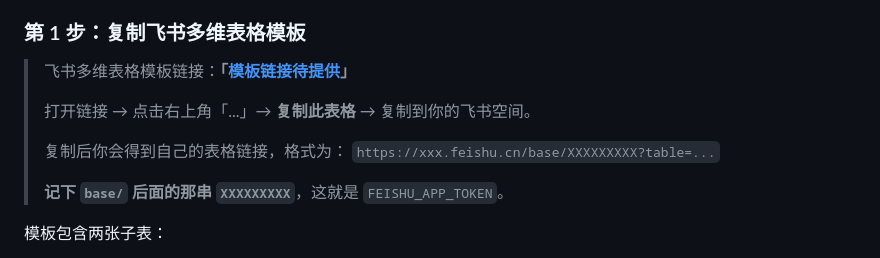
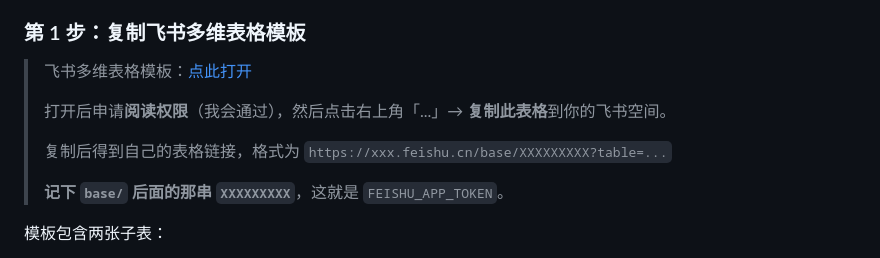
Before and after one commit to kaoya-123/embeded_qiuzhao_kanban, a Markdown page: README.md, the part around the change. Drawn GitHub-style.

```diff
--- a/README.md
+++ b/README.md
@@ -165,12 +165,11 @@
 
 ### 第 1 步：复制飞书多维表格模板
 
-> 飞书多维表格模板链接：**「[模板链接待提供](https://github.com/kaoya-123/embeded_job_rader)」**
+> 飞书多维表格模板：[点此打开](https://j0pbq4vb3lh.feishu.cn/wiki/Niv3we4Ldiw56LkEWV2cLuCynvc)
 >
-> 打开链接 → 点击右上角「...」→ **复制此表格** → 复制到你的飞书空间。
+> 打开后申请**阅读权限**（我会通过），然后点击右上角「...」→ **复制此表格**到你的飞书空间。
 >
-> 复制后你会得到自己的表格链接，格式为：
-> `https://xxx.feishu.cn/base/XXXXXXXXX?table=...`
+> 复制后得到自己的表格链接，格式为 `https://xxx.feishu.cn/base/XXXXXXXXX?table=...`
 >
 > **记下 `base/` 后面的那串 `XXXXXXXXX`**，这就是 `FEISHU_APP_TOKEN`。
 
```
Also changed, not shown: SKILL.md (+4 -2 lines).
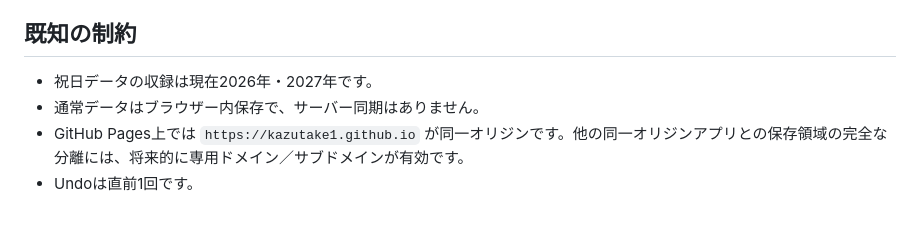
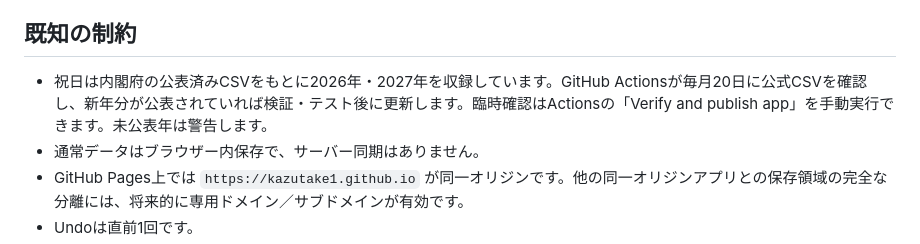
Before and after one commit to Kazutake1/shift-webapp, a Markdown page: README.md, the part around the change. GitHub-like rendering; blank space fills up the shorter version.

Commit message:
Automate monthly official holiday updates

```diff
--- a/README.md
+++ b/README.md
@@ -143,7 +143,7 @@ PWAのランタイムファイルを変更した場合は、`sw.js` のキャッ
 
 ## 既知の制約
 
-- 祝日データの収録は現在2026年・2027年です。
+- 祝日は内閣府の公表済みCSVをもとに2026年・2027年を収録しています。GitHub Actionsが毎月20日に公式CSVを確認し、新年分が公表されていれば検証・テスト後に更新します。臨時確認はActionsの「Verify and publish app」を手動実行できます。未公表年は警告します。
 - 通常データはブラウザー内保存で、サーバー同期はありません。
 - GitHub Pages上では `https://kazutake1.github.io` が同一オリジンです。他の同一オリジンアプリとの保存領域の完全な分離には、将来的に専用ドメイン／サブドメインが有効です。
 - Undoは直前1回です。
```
*-*-*
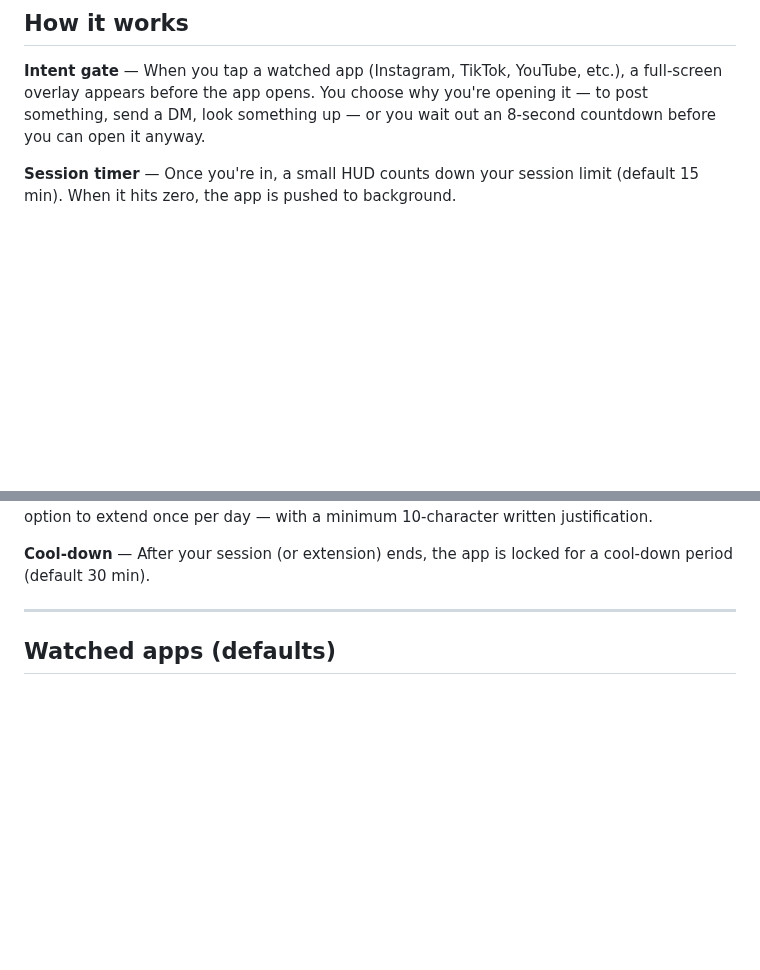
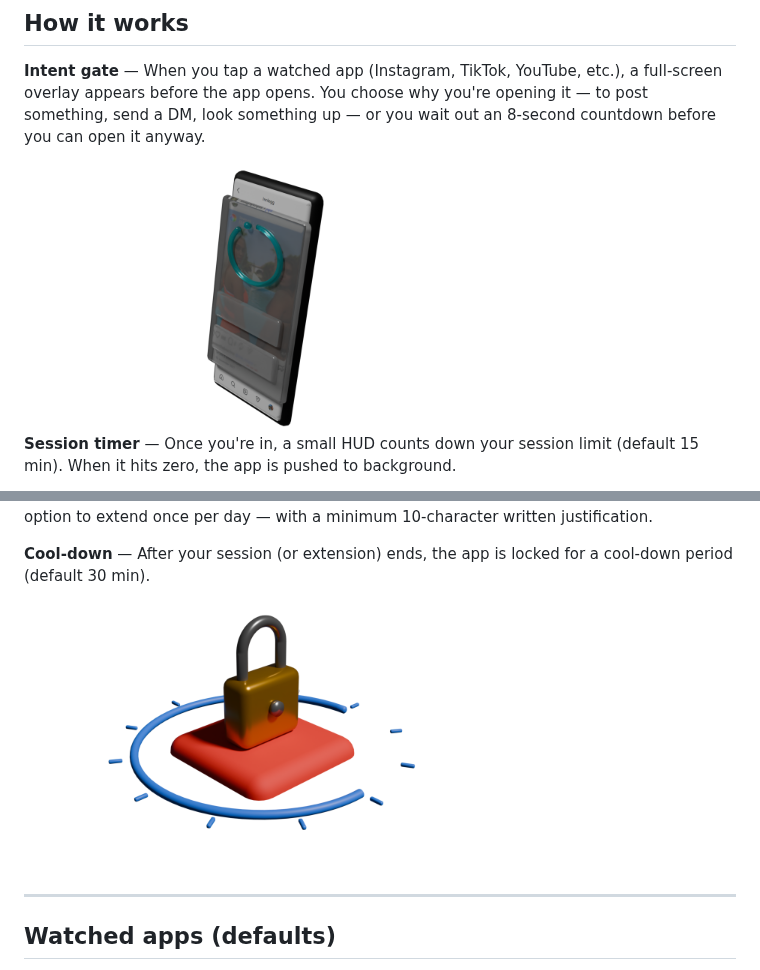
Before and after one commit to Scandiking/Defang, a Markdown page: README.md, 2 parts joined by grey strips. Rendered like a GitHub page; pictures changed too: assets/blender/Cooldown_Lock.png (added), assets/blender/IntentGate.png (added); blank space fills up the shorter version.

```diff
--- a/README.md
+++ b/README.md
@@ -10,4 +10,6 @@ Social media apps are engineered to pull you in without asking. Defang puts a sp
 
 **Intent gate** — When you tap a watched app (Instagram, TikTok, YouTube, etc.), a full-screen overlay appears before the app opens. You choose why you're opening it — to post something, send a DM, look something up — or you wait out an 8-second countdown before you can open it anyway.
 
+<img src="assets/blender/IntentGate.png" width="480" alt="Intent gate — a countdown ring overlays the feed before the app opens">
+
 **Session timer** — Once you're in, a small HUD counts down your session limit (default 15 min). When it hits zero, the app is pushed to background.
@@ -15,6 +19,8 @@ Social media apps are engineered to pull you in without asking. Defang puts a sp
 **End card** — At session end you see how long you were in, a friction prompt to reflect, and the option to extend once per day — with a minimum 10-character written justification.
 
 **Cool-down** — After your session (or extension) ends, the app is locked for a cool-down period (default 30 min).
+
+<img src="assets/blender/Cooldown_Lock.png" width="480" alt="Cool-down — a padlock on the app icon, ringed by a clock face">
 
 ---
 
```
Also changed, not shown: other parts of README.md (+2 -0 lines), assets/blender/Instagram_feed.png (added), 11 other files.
*-*-*
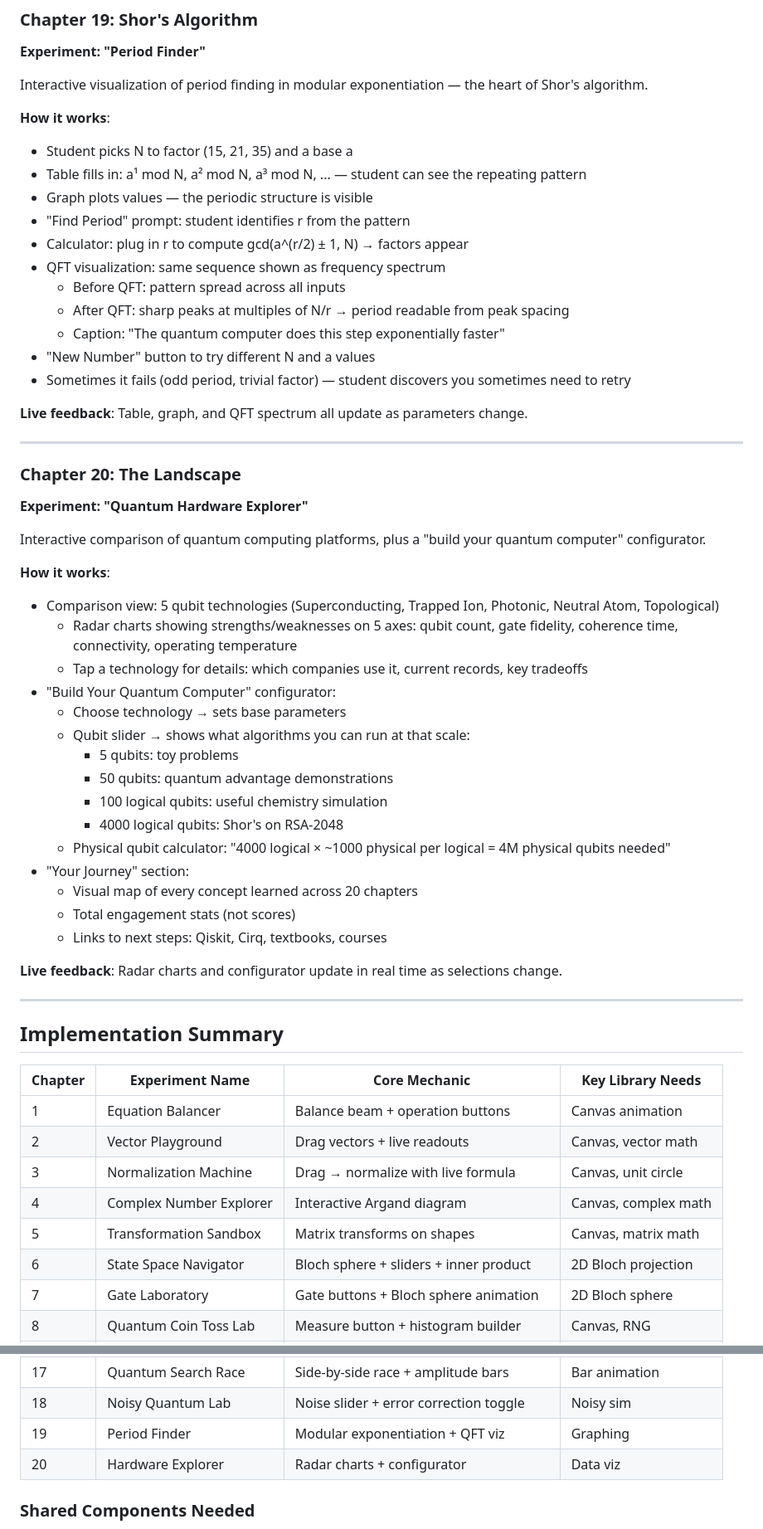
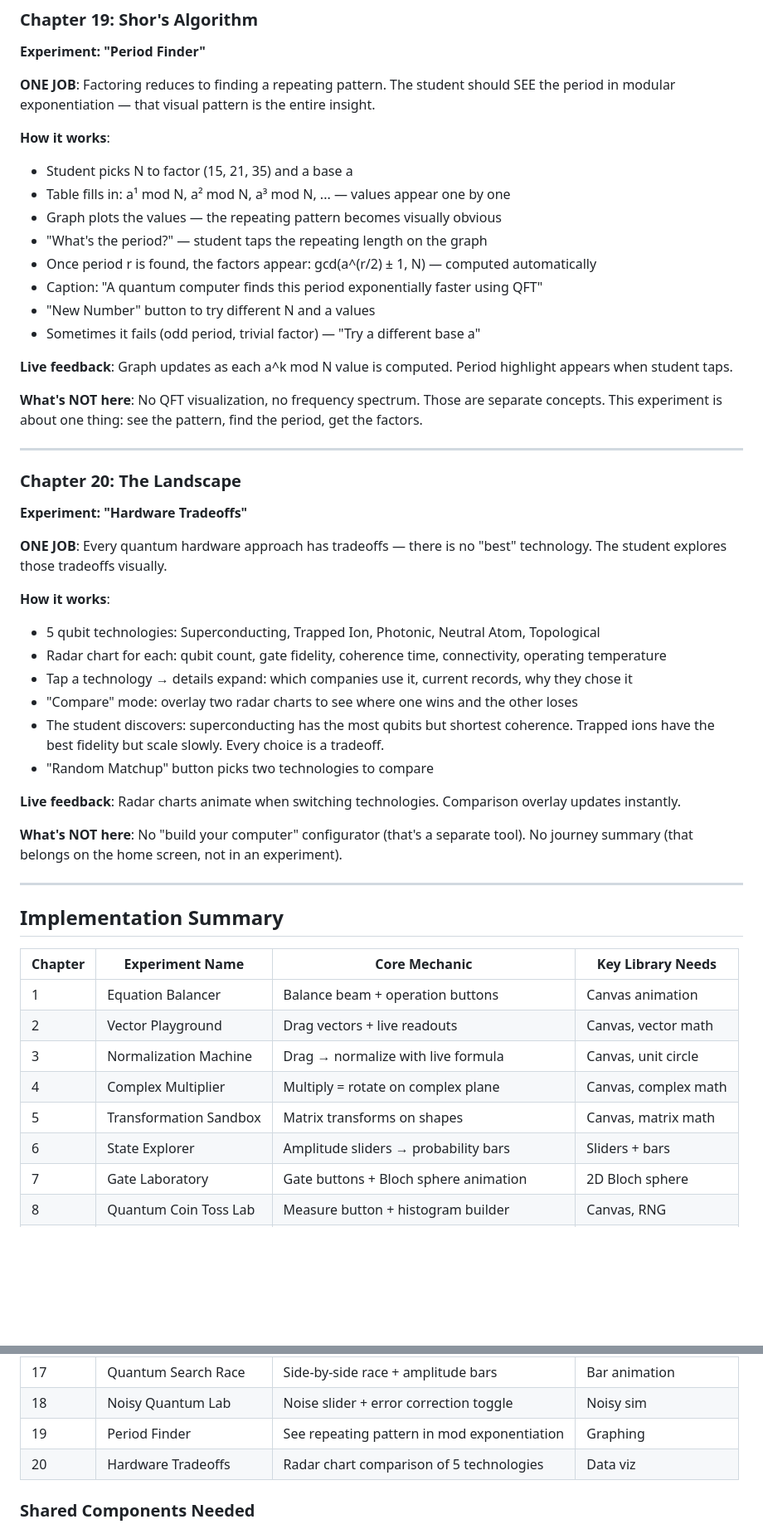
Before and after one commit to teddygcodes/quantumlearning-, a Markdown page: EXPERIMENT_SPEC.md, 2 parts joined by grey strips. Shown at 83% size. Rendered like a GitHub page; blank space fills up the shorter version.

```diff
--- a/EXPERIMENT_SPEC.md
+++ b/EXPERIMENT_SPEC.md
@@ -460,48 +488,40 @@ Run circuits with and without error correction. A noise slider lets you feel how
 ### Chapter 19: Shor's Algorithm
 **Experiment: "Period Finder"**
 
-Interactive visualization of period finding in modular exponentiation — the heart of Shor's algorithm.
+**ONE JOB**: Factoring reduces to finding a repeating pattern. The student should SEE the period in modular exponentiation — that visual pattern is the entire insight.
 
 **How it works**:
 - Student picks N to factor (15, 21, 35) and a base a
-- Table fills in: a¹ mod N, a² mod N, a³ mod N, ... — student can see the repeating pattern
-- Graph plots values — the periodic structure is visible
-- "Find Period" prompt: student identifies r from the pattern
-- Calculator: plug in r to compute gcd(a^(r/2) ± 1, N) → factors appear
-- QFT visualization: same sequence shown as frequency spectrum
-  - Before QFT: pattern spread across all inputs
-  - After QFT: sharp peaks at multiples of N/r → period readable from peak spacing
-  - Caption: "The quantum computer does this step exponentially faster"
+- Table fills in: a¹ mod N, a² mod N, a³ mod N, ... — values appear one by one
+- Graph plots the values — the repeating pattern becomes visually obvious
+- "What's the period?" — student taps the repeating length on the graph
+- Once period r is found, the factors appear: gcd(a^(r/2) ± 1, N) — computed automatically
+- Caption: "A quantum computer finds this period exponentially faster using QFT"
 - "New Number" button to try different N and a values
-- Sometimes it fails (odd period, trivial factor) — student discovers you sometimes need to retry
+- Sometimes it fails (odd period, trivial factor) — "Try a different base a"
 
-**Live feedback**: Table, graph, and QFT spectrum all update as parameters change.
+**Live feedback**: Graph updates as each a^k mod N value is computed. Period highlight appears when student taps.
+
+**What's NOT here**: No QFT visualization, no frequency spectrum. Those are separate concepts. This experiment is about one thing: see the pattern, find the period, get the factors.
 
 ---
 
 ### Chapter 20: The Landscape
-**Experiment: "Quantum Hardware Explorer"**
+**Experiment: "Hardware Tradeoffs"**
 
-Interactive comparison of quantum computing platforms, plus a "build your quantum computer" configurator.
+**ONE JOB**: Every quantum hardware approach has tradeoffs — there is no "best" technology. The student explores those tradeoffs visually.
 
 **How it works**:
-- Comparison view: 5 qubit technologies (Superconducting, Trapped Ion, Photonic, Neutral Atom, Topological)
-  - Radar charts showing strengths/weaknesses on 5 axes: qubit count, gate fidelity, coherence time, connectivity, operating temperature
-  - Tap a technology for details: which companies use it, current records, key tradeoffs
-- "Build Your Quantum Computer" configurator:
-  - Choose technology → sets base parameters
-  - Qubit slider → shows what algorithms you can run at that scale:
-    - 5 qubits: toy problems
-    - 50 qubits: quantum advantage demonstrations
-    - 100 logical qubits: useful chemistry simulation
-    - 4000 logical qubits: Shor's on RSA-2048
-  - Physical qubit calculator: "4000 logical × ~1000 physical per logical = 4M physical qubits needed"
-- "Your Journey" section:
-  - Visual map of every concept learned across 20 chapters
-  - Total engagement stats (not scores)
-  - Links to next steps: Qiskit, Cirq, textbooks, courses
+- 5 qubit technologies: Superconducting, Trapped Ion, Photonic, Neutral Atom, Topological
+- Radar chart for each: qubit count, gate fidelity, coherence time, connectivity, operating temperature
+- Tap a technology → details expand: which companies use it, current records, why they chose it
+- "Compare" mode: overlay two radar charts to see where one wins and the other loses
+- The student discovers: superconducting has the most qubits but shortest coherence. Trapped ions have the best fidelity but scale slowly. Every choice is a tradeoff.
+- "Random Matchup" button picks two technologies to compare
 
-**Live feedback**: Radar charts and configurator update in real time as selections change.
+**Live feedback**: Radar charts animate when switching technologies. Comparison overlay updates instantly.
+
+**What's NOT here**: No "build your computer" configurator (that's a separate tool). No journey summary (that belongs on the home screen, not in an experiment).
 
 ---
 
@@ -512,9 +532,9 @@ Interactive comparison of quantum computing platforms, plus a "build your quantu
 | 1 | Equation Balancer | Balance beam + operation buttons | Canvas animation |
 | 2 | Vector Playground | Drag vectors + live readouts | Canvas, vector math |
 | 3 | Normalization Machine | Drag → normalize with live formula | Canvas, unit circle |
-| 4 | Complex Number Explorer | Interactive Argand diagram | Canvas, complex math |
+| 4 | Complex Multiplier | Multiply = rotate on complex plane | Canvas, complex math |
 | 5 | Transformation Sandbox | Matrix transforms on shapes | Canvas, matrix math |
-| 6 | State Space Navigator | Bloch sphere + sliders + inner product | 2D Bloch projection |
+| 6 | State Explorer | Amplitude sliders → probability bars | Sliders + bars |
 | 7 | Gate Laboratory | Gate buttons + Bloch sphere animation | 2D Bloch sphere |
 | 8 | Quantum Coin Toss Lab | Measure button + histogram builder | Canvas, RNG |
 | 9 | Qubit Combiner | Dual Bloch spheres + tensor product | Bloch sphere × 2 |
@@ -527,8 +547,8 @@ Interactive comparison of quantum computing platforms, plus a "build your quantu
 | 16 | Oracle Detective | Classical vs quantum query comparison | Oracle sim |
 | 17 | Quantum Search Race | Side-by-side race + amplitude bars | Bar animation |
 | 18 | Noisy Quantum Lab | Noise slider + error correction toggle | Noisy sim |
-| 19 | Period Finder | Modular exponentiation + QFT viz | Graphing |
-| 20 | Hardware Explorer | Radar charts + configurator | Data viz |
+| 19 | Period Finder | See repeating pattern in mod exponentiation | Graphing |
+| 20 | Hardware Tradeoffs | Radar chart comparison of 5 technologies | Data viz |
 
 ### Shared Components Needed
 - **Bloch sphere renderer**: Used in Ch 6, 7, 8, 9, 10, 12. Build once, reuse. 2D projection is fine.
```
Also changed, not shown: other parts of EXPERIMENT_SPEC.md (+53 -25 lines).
*-*-*
WORK ORDER — Go through the records above, find each line with the string "base", and copy it.

PROBLEM SOLUTION —
-> `https://xxx.feishu.cn/base/XXXXXXXXX?table=...`
+> 复制后得到自己的表格链接，格式为 `https://xxx.feishu.cn/base/XXXXXXXXX?table=...`
 > **记下 `base/` 后面的那串 `XXXXXXXXX`**，这就是 `FEISHU_APP_TOKEN`。
 - Student picks N to factor (15, 21, 35) and a base a
+- Sometimes it fails (odd period, trivial factor) — "Try a different base a"
-  - Choose technology → sets base parameters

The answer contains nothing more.